We boarded the boat "Island Time" and headed out to Tortula to go through Customs and Immigration. The boat personnel handed all of the entry duties leaving each of us to bask in the sunshine of a calm Tortula harbor. Hint! - You must have your passport.
After checking in at Tortula, we head out to our first snorkel stop - Norman Island. The south side of the island is very steep and we moor in about 50 feet of water but are still very close to shore. Upon jumping in, the first reaction is that you can see underwater forever. We head toward land and are only 10 feet away but still in 20 feet of water. There is abundant sea life, coral and fish everywhere. The first large fish that I notice is a 4 foot barracuda which I follow for a few minutes until he turns around and stares at me. I decided to leave him alone. Hint ! - do not wear any type of shiny jewelry when snorkeling as some aggressive fish species may mistaken it for a small fish or lure.

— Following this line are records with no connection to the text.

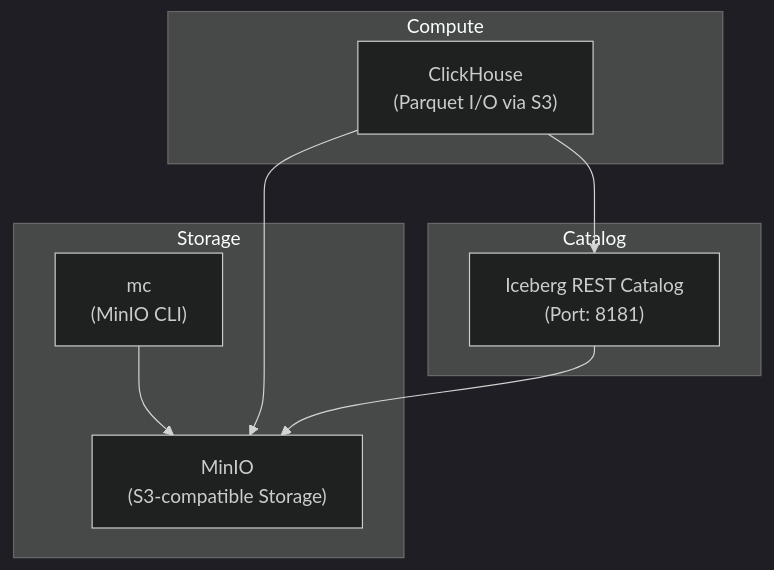
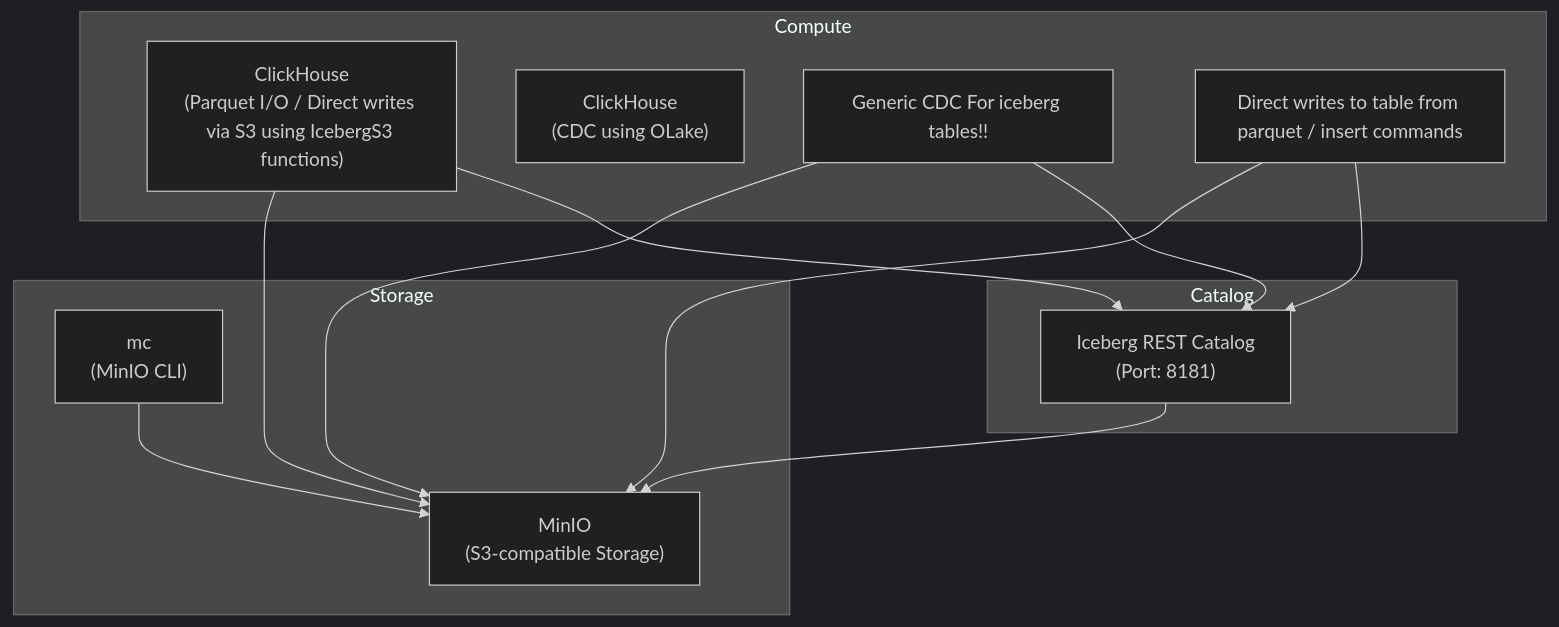
The diagram in open-table-formats/iceberg/poc/clickhouse_writes/readme.md (shiv4289/olap-recipes), drawn with Mermaid (dark theme) before and after one commit. The commit also changed other lines of this file and 4 other files, not shown here.

````diff
--- a/open-table-formats/iceberg/poc/clickhouse_writes/readme.md
+++ b/open-table-formats/iceberg/poc/clickhouse_writes/readme.md
@@ -11,20 +11,27 @@
 ```mermaid
 graph TD
     subgraph Storage
         MINIO["MinIO<br/>(S3-compatible Storage)"]
         MC["mc<br/>(MinIO CLI)"]
     end
 
     subgraph Catalog
         REST["Iceberg REST Catalog<br/>(Port: 8181)"]
     end
 
     subgraph Compute
-        CLICKHOUSE["ClickHouse<br/>(Parquet I/O via S3)"]
+        CLICKHOUSE["ClickHouse<br/>(Parquet I/O / Direct writes via S3 using IcebergS3 functions)"]
+        MYSQL["ClickHouse<br/>(CDC using OLake)"]
+        OLAKE["Generic CDC For iceberg tables!!"]
+        SPARK["Direct writes to table from parquet / insert commands"]
     end
 
     MC --> MINIO
     REST --> MINIO
     CLICKHOUSE --> MINIO
     CLICKHOUSE --> REST
+    OLAKE --> MINIO
+    OLAKE --> REST
+    SPARK --> MINIO
+    SPARK --> REST
 ```
````
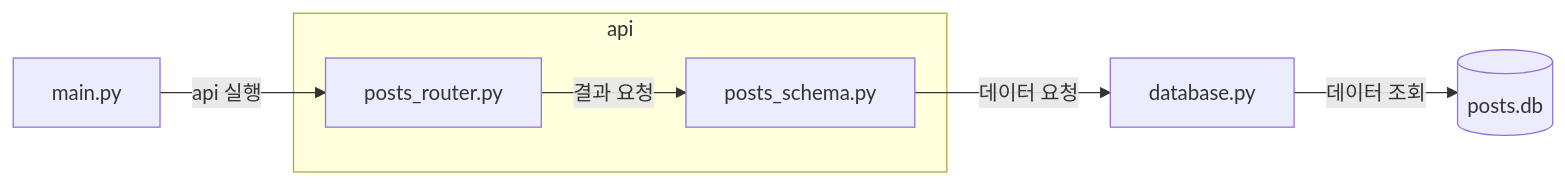
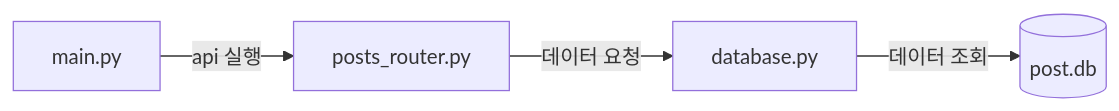
Before and after one commit to f-lab-edu/fastapi-server: the diagram in README.md, drawn with Mermaid.

Commit message:
readme 아키텍처 내용 수정

````diff
--- a/README.md
+++ b/README.md
@@ -4,11 +4,6 @@
 ```mermaid
 flowchart LR
     A[main.py] --api 실행--> posts_router.py
-    posts_schema.py --데이터 요청--> database.py
-
-    subgraph api
-      posts_router.py --결과 요청--> posts_schema.py
-    end
-    
-    database.py --데이터 조회--> id1[(posts.db)]
+    posts_router.py --데이터 요청--> database.py
+    database.py --데이터 조회--> id1[(post.db)]
 ```
````
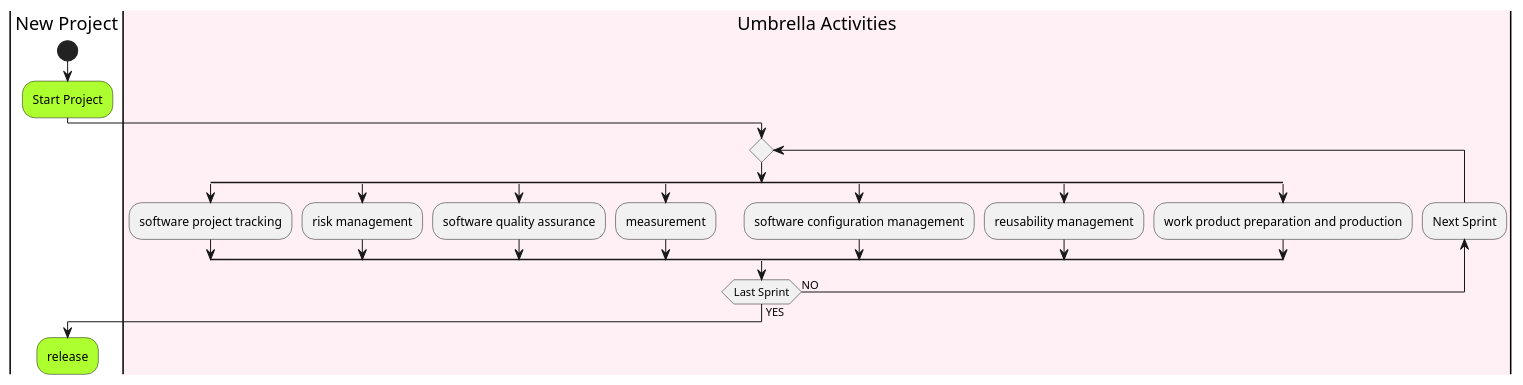
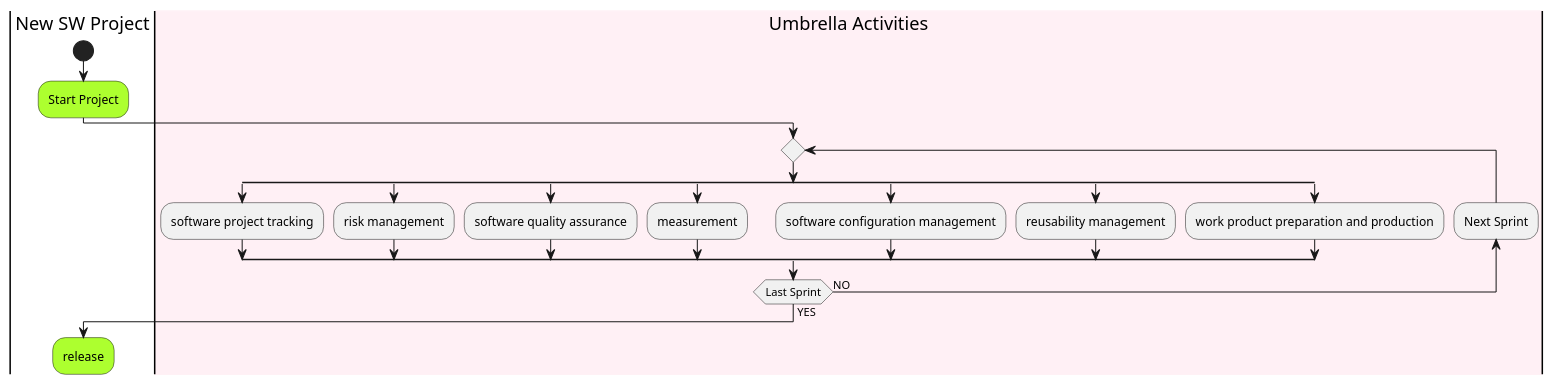
One commit to KPZNet/CSC505 changed the diagram in M1/Umbrella.puml. Above: the diagram before and after it, drawn with PlantUML. The commit also changed other lines of this file, not shown here.

```diff
--- a/M1/Umbrella.puml
+++ b/M1/Umbrella.puml
@@ -2,32 +2,32 @@
 @startuml UmbrellaActivities
-|New Project|
+|New SW Project|
 
 start
 
 #GreenYellow:Start Project;
 
 |#LavenderBlush|Umbrella Activities|
 repeat
 
 split
   :software project tracking;
 split again
   :risk management;
 split again
   :software quality assurance;
 split again
   :measurement;
 split again
   :software configuration management;
 split again
   :reusability management;
 split again
   :work product preparation and production;
 end split;
 backward :Next Sprint;
 repeatwhile (Last Sprint) is (NO) not (YES)
-|New Project|
+|New SW Project|
 
 #GreenYellow:release;
 
 @enduml
```
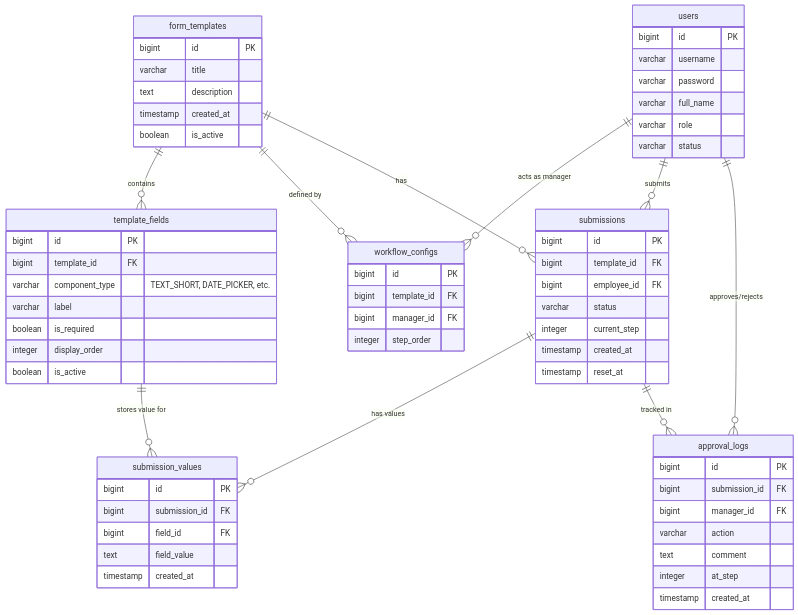
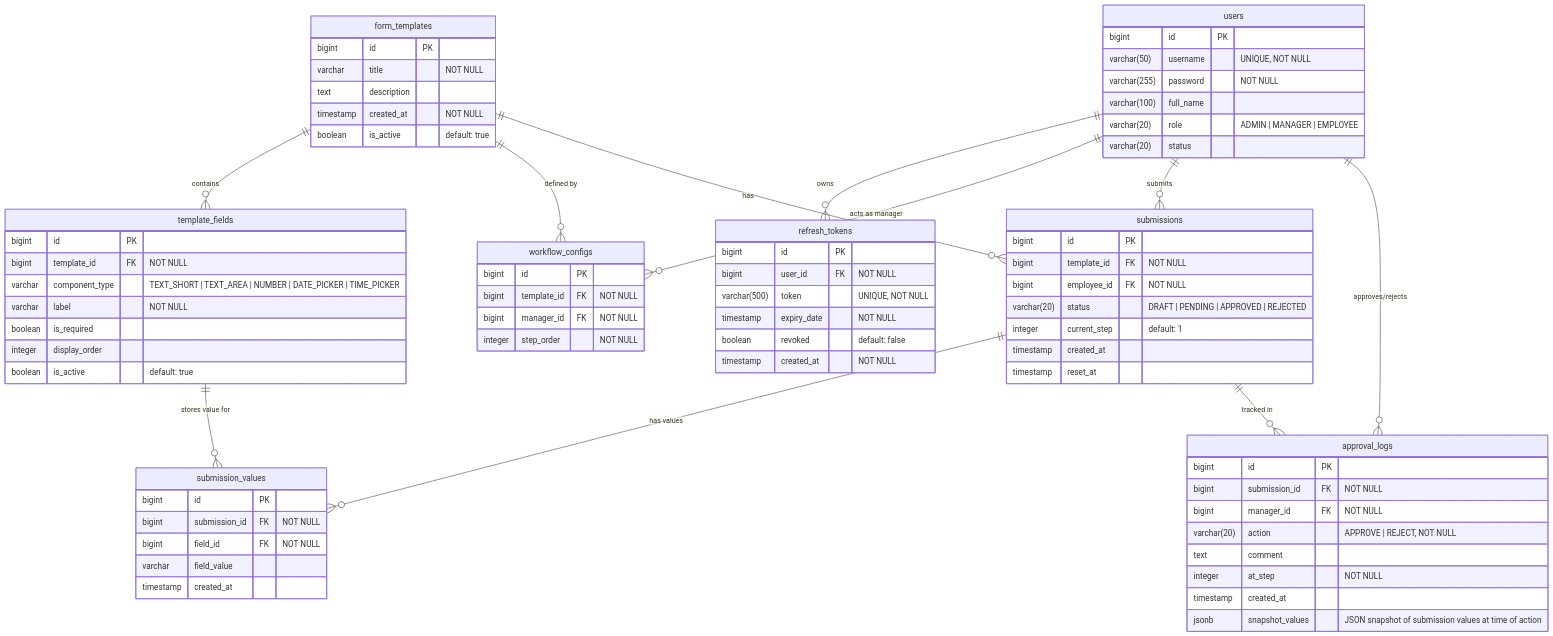
Before and after one commit to k-sbu1-copilot13/ESM: the diagram in docs/db_diagram.md, drawn with Mermaid. The commit also changed other lines of this file and 2 other files, not shown here.

Commit message:
validate

```diff
--- a/docs/db_diagram.md
+++ b/docs/db_diagram.md
@@ -6,66 +6,77 @@
 erDiagram
     users {
         bigint id PK
-        varchar username
-        varchar password
-        varchar full_name
-        varchar role
-        varchar status
+        varchar(50) username "UNIQUE, NOT NULL"
+        varchar(255) password "NOT NULL"
+        varchar(100) full_name
+        varchar(20) role "ADMIN | MANAGER | EMPLOYEE"
+        varchar(20) status
+    }
+
+    refresh_tokens {
+        bigint id PK
+        bigint user_id FK "NOT NULL"
+        varchar(500) token "UNIQUE, NOT NULL"
+        timestamp expiry_date "NOT NULL"
+        boolean revoked "default: false"
+        timestamp created_at "NOT NULL"
     }
 
     form_templates {
         bigint id PK
-        varchar title
+        varchar title "NOT NULL"
         text description
-        timestamp created_at
-        boolean is_active
+        timestamp created_at "NOT NULL"
+        boolean is_active "default: true"
     }
 
     template_fields {
         bigint id PK
-        bigint template_id FK
-        varchar component_type "TEXT_SHORT, DATE_PICKER, etc."
-        varchar label
+        bigint template_id FK "NOT NULL"
+        varchar component_type "TEXT_SHORT | TEXT_AREA | NUMBER | DATE_PICKER | TIME_PICKER"
+        varchar label "NOT NULL"
         boolean is_required
         integer display_order
-        boolean is_active
+        boolean is_active "default: true"
     }
 
     workflow_configs {
         bigint id PK
-        bigint template_id FK
-        bigint manager_id FK
-        integer step_order
+        bigint template_id FK "NOT NULL"
+        bigint manager_id FK "NOT NULL"
+        integer step_order "NOT NULL"
     }
 
     submissions {
         bigint id PK
-        bigint template_id FK
-        bigint employee_id FK
-        varchar status
-        integer current_step
+        bigint template_id FK "NOT NULL"
+        bigint employee_id FK "NOT NULL"
+        varchar(20) status "DRAFT | PENDING | APPROVED | REJECTED"
+        integer current_step "default: 1"
         timestamp created_at
         timestamp reset_at
     }
 
     submission_values {
         bigint id PK
-        bigint submission_id FK
-        bigint field_id FK
-        text field_value
+        bigint submission_id FK "NOT NULL"
+        bigint field_id FK "NOT NULL"
+        varchar field_value
         timestamp created_at
     }
 
     approval_logs {
         bigint id PK
-        bigint submission_id FK
-        bigint manager_id FK
-        varchar action
+        bigint submission_id FK "NOT NULL"
+        bigint manager_id FK "NOT NULL"
+        varchar(20) action "APPROVE | REJECT, NOT NULL"
         text comment
-        integer at_step
+        integer at_step "NOT NULL"
         timestamp created_at
+        jsonb snapshot_values "JSON snapshot of submission values at time of action"
     }
 
+    users ||--o{ refresh_tokens : "owns"
     form_templates ||--o{ template_fields : "contains"
     form_templates ||--o{ workflow_configs : "defined by"
     users ||--o{ workflow_configs : "acts as manager"
```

There are three caves that you can swim back into. The further you go, the darker it gets until it is completely dark. Hint! - bring some type of waterproof flashlight. Also be careful to not rub up against any of the fire coral. The further you get back in the cave, the more narrow and shallow the water becomes. The seas are generally calm in this area so navigating amongst the caves is pretty easy.
The next stop is Cooper Island for a great lunch at the Beach Club restaurant. There is a small dock that can accommodate a handful of boats. Just a few steps away is the open air restaurant with a great view of the Carribean. The food and drinks are fantastic and the scenery is second to none.
After lunch we head to Virgin Gorda and The Baths. Giant granite boulders pushed up from the sea over centuries and stacked on the beach allow for a once in a lifetime hike. The boat moors about 500 feet offshore, making for a nice snorkel swim to the cove where you drop your fins and mask and start hiking through giant boulders surrounded by the stunning Caribbean water and talcum powder sand.
Surprise!! - at the end of the trail is a small bar and hut serving your favorite cold beer. It was a nice surprise and end to a very nice hike.
After hiking and then swimming back to the boat we departed on our 90 minute return trip back to the Westin St John.
Hint! - I highly recommend this day trip and you should add it to your list of St John Activities. Cruz Bay Water sports runs the boat "Island Time" and does a fantastic job of taking care of you throughout the day. Their website is as follows:
With the average water temperature around 82-83 in the summer and 80 in the winter with 75 to 100 feet or more of visibility, its no wonder that St John and the surrounding island of St Thomas are some of the most popular dive spots in the world. In fact, the two islands are so close together they share some of the same dive locations. St John diving sites vary from shallow to deep offshore walls and caves. Some are accessible from shore but most from a boat.
Since St John and St Thomas are United States territories, they are regulated by the US Coast Guard and all dive boat operators must conform to standards and inspections.
Carval Rock is a small rocky island, if that, about 3-4 miles north of Cruz bay. The rugged and steep rocks serve as a nesting site for many birds. The north side of the rock is the most popular and deep where stingrays and tarpon are commonly seen.
Eagle Shoal is a premier St John diving site but only for the experienced. Even then, it can only be approached on calm days. Located about 1 mile offshore form the most south eastern point of St John, Eagle Shoal is only visited by a handful of dive operators due to its distance from St Thomas and the more western departure locations of St John. Surrounded by three long coral reefs, this area has numerous caves, arches and overhangs.
Grass Cay is located to the north, equal distance between St John and St Thomas. This is a great area for the beginner with four dive sites ranging from about 10 to 80 feet deep. There are large colorful coral mounds that rise off of the sandy bottom that are home to a large number of species of colorful fish.